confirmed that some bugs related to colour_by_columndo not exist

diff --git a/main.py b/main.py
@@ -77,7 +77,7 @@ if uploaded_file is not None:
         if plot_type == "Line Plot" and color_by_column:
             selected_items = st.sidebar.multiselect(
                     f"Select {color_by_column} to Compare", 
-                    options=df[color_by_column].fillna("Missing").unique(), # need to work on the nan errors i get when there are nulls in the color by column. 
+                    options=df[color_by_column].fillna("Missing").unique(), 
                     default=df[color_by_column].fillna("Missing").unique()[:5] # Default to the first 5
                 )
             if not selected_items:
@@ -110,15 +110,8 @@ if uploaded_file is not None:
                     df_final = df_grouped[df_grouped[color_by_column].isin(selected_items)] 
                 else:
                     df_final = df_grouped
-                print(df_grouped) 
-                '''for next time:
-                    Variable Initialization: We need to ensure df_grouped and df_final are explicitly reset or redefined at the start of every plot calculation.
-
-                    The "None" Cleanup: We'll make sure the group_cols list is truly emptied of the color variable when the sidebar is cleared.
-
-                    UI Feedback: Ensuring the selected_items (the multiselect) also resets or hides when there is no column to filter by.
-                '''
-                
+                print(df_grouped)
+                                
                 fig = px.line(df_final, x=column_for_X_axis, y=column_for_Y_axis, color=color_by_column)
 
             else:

_____

» **TASK DESCRIPTION**
Show each line of the records above containing "there".

» **EXERCISE RESULT**
-                    options=df[color_by_column].fillna("Missing").unique(), # need to work on the nan errors i get when there are nulls in the color by column. 
-                    UI Feedback: Ensuring the selected_items (the multiselect) also resets or hides when there is no column to filter by.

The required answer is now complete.